Ray tracing is a great way to make images, but it’s slow. If you want to make movies, it’s even slower.

In some previous research, I showed how to speed up the ray-tracing of an image using a hierarchy of 3D boxes in space. Then I realized I could speed up the ray-tracing of a movie by using a hierarchy of 4D shapes in spacetime.

The beauty of the idea is that the equations behind the rendering algorithm don’t change at all. We just work with objects with 4 dimensions rather than 3. Using 4D objects speeds things up because many of our temporal phenomena (such as object motion blur and shadow motion blur) are automatically “baked” into the acceleration data structure. In other words, to hit a moving object we no longer have to move it first, which can be a great time savings if computing an object’s changing location and shape over time is complex or physically-based.

Dino's Lunch grid Frame from Dino's LunchFrame from Dino's Lunch The results are identical to the non-accelerated algorithm, but they come out far faster. Plus, it’s really cool to think of a movie as a single, 4-dimensional structure, rather than as a collection of moving objects!

My first real test of the technique was this 64-frame movie, titled “Dino’s Lunch.” Read the frames of the image (and the other movie grids below) like a book: starting in the upper-left, move right then down. The simple story is that a ball flies past Dino’s face. His eyes bulge in surprise, but he doesn’t otherwise react, so the ball flies by again, taunting him by slowing down and growing large. Dino takes the bait, and swings around so that the next time the ball returns, it flies right into his open mouth. The ball makes its way down his long neck as a traveling bulge.
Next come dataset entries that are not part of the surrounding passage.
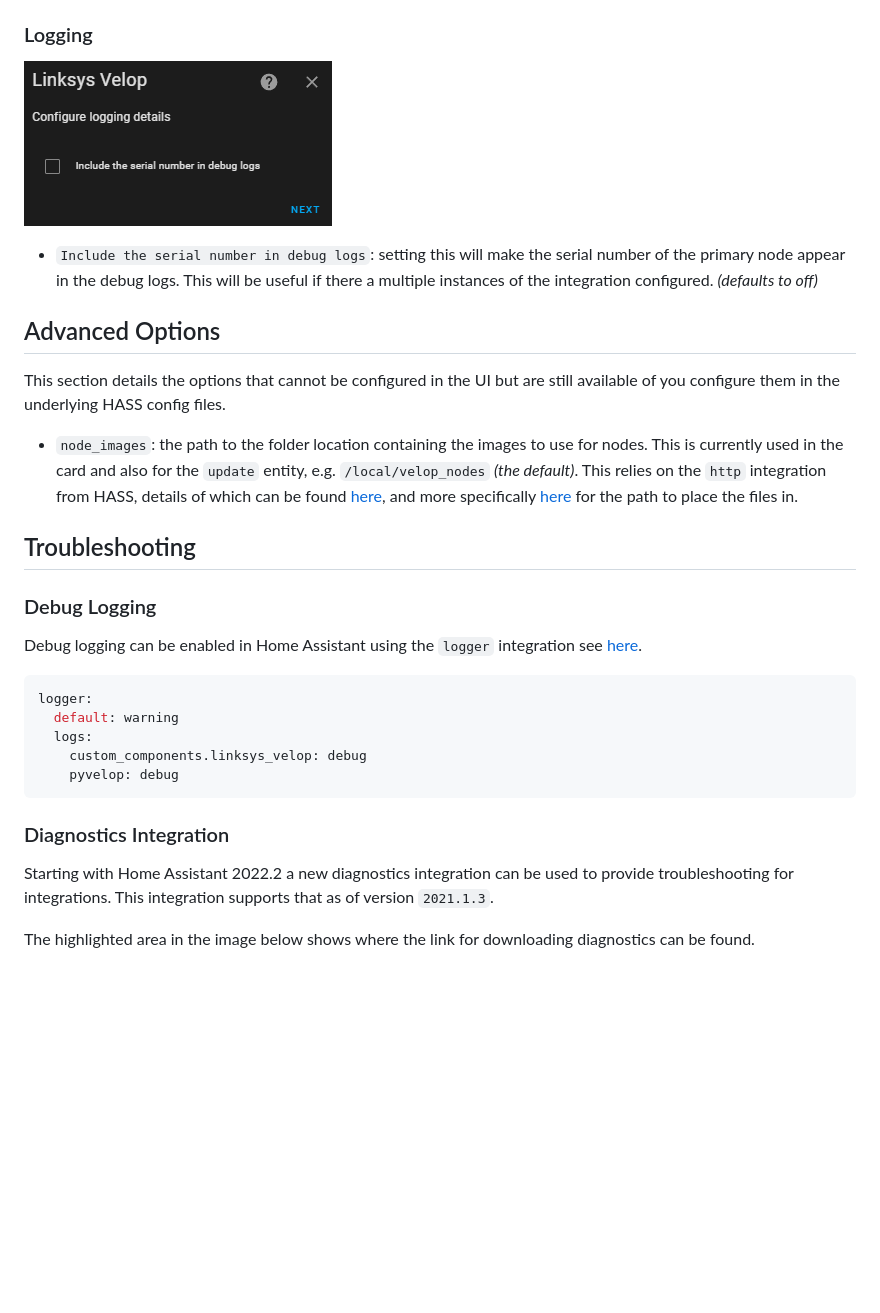
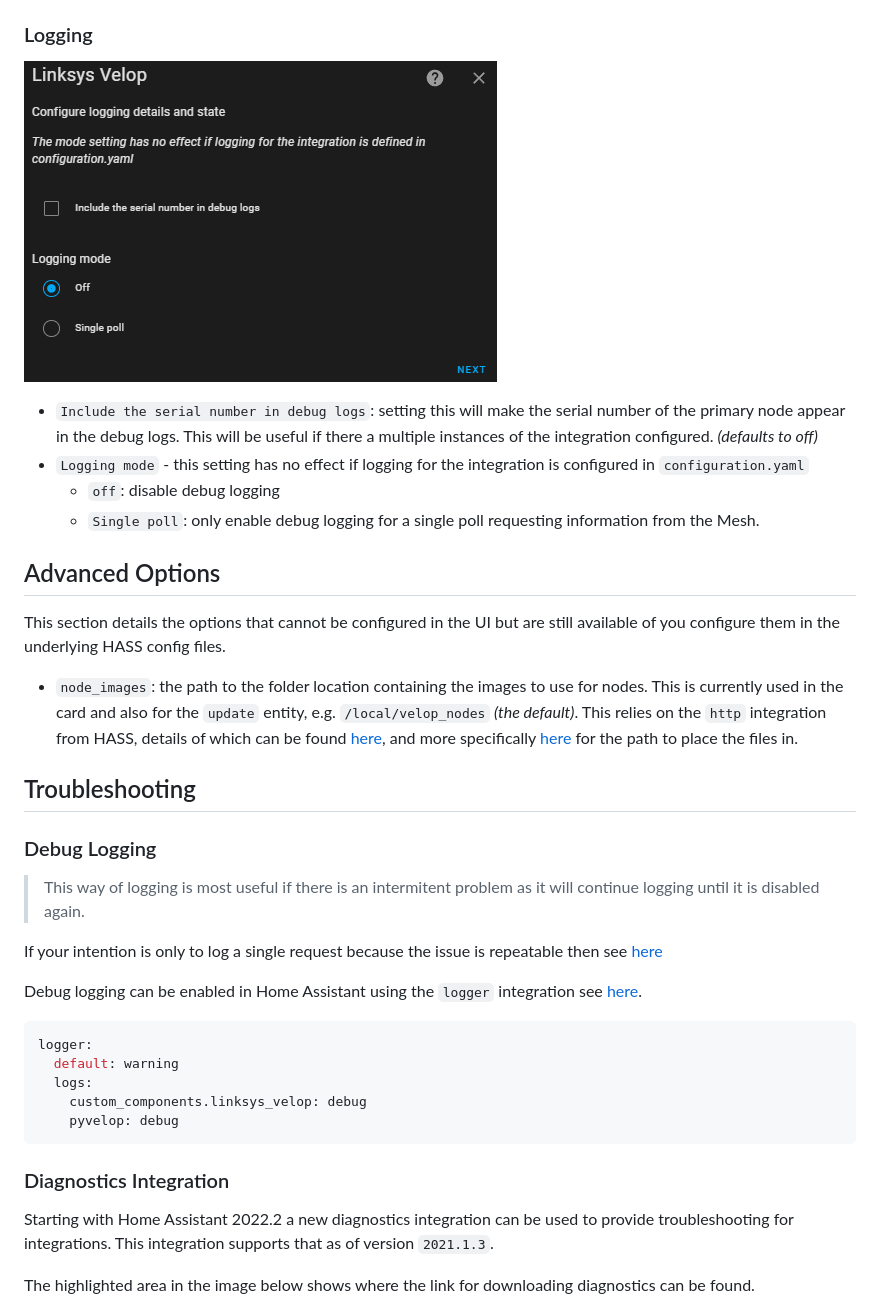
Before and after one commit to uvjim/linksys_velop, a Markdown page: README.md, the part around the change. GitHub-like rendering; pictures changed too: images/config_logging.png; blank space fills up the shorter version.

```diff
--- a/README.md
+++ b/README.md
@@ -301,6 +301,9 @@ It is possible to configure the following options for the integration.
 ![Configure Logging](images/config_logging.png)
 
 - `Include the serial number in debug logs`: setting this will make the serial number of the primary node appear in the debug logs. This will be useful if there a multiple instances of the integration configured. _(defaults to off)_
+- `Logging mode` - this setting has no effect if logging for the integration is configured in `configuration.yaml`
+  - `off`: disable debug logging
+  - `Single poll`: only enable debug logging for a single poll requesting information from the Mesh.
 
 ## Advanced Options
 
@@ -314,6 +317,10 @@ still available of you configure them in the underlying HASS config files.
 ## Troubleshooting
 
 ### Debug Logging
+
+> This way of logging is most useful if there is an intermitent problem as it will continue logging until it is disabled again.
+
+If your intention is only to log a single request because the issue is repeatable then see [here](#logging)
 
 Debug logging can be enabled in Home Assistant using the `logger`
 integration see [here](https://www.home-assistant.io/integrations/logger/).
@@ -329,11 +336,9 @@ logger:
 ### Diagnostics Integration
 
 Starting with Home Assistant 2022.2 a new diagnostics integration can be
-used to provide troubleshooting for integrations. This integration supports
-that as of version `2021.1.3`.
-
-The highlighted area in the image below shows where the link for downloading
-diagnostics can be found.
+used to provide troubleshooting for integrations. This integration supports that as of version `2021.1.3`.
+
+The highlighted area in the image below shows where the link for downloading diagnostics can be found.
 
 ![Diagnostics link](images/diagnostics.png)
 
```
When it lands in his stomach, Dino returns to where he started, ready to start the cycle again.

I didn’t have access to any tape output devices, so I rendered these 64 frames into a 512-by-512 frame buffer in an Ikonas graphics computer. To show the movie, I scrolled and zoomed the frame buffer to show one frame at a time. Two high-res frames are to the right. Note that all the images on this page were shot directly off the screen with a film camera.

Atoms grid
Frame from Atoms Here is another example. In this 64-frame movie, three pairs of balls are circling a larger central ball. Notice the motion blur on the balls and their shadows. In the close-up frame, you can see the orange and white balls are particularly spread out, because they’re moving quickly in this frame, and thus leaving nice, streaky trails behind. Their shadows are also correctly blurred. The motion blur doesn’t have to be explicitly handled in any way; it just falls naturally out of the spacetime approach.


Boxes grid
Frame from Boxes Here’s a shorter, 16-frame cyclic animation. These balls are moving much more slowly than the atoms above, so they’re not causing much motion blur. The eight green balls bouncing around in a regular octagon in a 16-frame cycle. Here I used a much smaller number of rays per frame so you can clearly see the 4-dimensional spacetime sampling at work.


Frame from Boxes A couple of months after my research article was published, I got a great kick when Dino was selected for the cover of the May 1988 issue of IEEE Computer Graphics & Applications. I knew it was coming, but it was still a thrill to see him there!

There’s something very satisfying about thinking of a movie as a static, unchanging 4D structure, and that alone would have made this a fulfilling project to pursue. But getting huge speedups as a result makes it even nicer!

References

Glassner, Andrew S., “Spacetime Ray Tracing for Animation”, IEEE Computer Graphics & Applications, March 1988, volume 8, number 2, pp. 60-70